What a wonderful and comforting promise made to us all that we can cling to like a life preserver, which is what God’s promises are – life preservers. And then Paul speaks about God’s promises when he says – the gifts and the calling of God are irrevocable. God cannot and will not revoke his promises to us.
Now let’s give Peter credit where credit is due. When he began to doubt and began to sink he immediately called out to Jesus – Lord, save me. He didn’t turn to his own strength and try to swim back to the boat or struggle against the wind and waves – he turned to Jesus again and cries out to him – Lord, save me. Doubts are going to happen. Storms are going to happen in our lives. It will feel like God is not in control, like it did to Peter. But that’s when we remember God’s promise to us – I am with you always – and we cry out to him – Lord, save me. And the promise – everyone who calls on the name of the Lord will be saved.
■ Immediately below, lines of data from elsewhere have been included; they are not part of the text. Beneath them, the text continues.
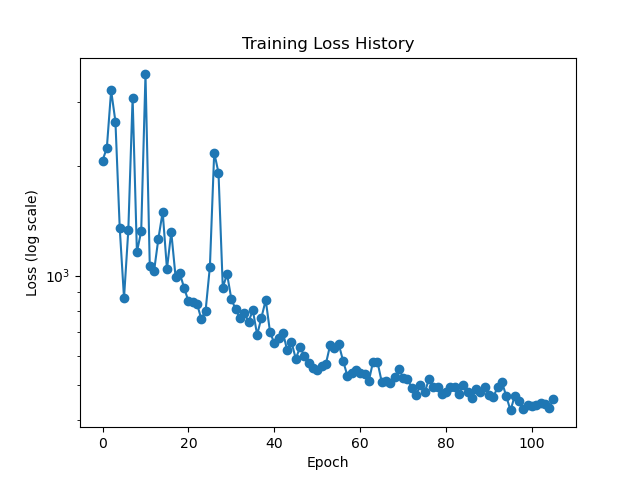
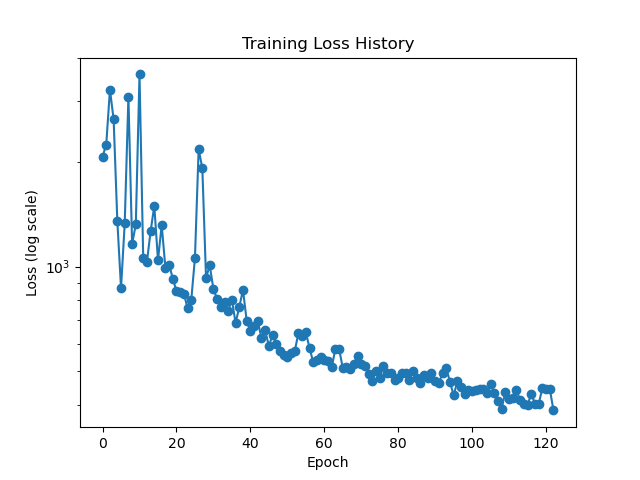
2503101037

diff --git a/250309/nivolumab.py b/250309/nivolumab.py
@@ -21,7 +21,7 @@ BATCH_SIZE = 128
 NUM_WORKERS = 8
 
 PIN_MEMORY = True
-LEARNING_RATE = 2e-3
+LEARNING_RATE = 1e-4
 STATIC_INPUT_DIM = 7
 STATIC_HIDDEN_DIM = 16
 ODE_HIDDEN_DIM = 16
Let’s now look at our Gospel reading where, again, we see faith at work in extraordinary circumstances. We have here a mother who is definitely not an Israelite. She is a Canaanite. Jesus himself acknowledges that: “I was sent only to the lost sheep of the house of Israel.” But she came and knelt before him, saying, “Lord, help me.” He answered, “It is not fair to take the children’s food and throw it to the dogs. So again, like Peter, almost identical words – Lord, help me – Lord, save me. And even though Jesus seemingly rejects her request because she was not of the Israelite children of God – she falls back, not onto a family heritage – but on the promise of God that is irrevocable. Yes, Lord, but even the dogs eat the crumbs that fall from their masters’ table.” Then Jesus answered her, “Woman, great is your faith! Let it be done for you as you wish.” And her daughter was healed instantly.
The world is holding out for a vaccine to be produced by the scientific world for comfort. Until that day what do we do? Do we live in fear? What if a vaccine is years away? What if there’s not enough to go around?
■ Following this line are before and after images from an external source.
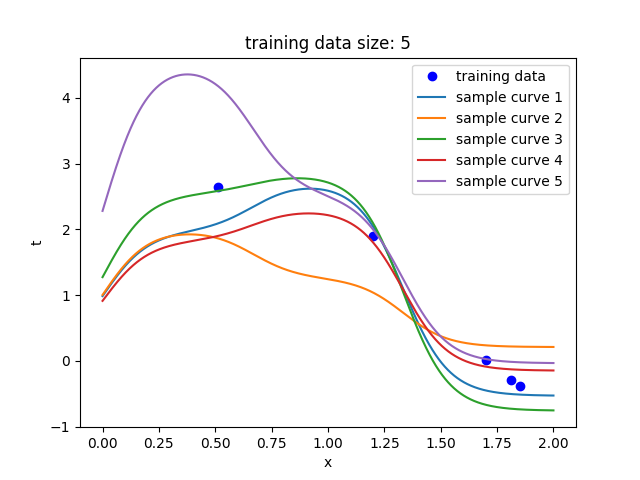
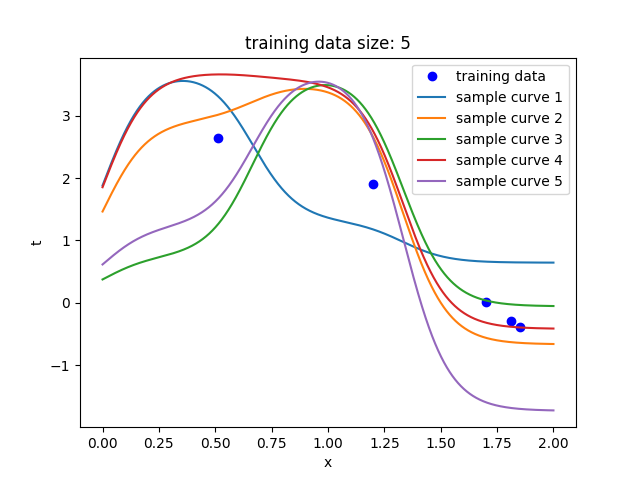
test

diff --git a/bayesian_regression.py b/bayesian_regression.py
@@ -30,7 +30,7 @@ def bayesian_regression(X,T):
     m_N=(S_N@((S_0_inv@m_0)+beta*((X.T@T))))
     return m_N,S_N
 
-N=15
+N=80
 dataX_nor=normalization(dataX[0:N])
 dataX_s=sigmoidal(dataX_nor)
 m_N,S_N=bayesian_regression(dataX_s,dataT[0:N])
@@ -114,7 +114,7 @@ for i in range(10000):
 weight0 = np.array(weight0).reshape(10000,)
 weight1 = np.array(weight1).reshape(10000,)
 weight2 = np.array(weight2).reshape(10000,)
-plt.hist2d(np.array(weight0),np.array(weight1),bins = 50,cmap = 'rainbow')
+plt.hist2d(np.array(weight0),np.array(weight1),range=[[0,5],[-6,6]],bins = 50,cmap = 'rainbow')
 plt.xlabel("w[0]")
 plt.ylabel("w[1]")
 plt.title('weight scatter with training data size: %d' %(N))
Remember, it only took a perceived shortage of toilet paper to send people into a frenzy – even violence. But we as Christians have a far greater assurance – the promise of God who promised “Never will I leave you; never will I forsake you.” (Hebrews 13:5)
Whether healing for our world, our nation, our state comes from a vaccine or from the miraculous healing of God’s hands – it is through prayer to our loving heavenly Father and his assurance that he will never leave us or forsake us because his promises are irrevocable. And that’s where we find our comfort. That means God can never go back on his promise to us. His promise to be with us always. His promise to assure our salvation.
His promise to love us unconditionally.
Yes there are times when I doubt this world and what is happening. That’s natural. But we must never doubt God’s almighty power and that he is Lord of Heaven and Earth. And that nothing can separate us from the love of God that is in Christ Jesus our Lord. The Canaanite woman did not give up her faith in Jesus even though the disciples kept urging Jesus to “Send her away” And it was these same disciples that said the very same thing to Jesus about the hungry crowds when they felt that their worldly provisions were not enough to feed them – “send them away”. They kept looking to their own strength which was not enough for the problems they faced. But God sends no one away. And even though it might seem like we are in a hopeless situation, nothing is impossible with God because hope does not disappoint us when our hope is in Jesus Christ our Lord. So let us keep persevering like this Canaanite woman urging Jesus to help us and trust that he is in control and is always in control and if God is on our side, who can be against us.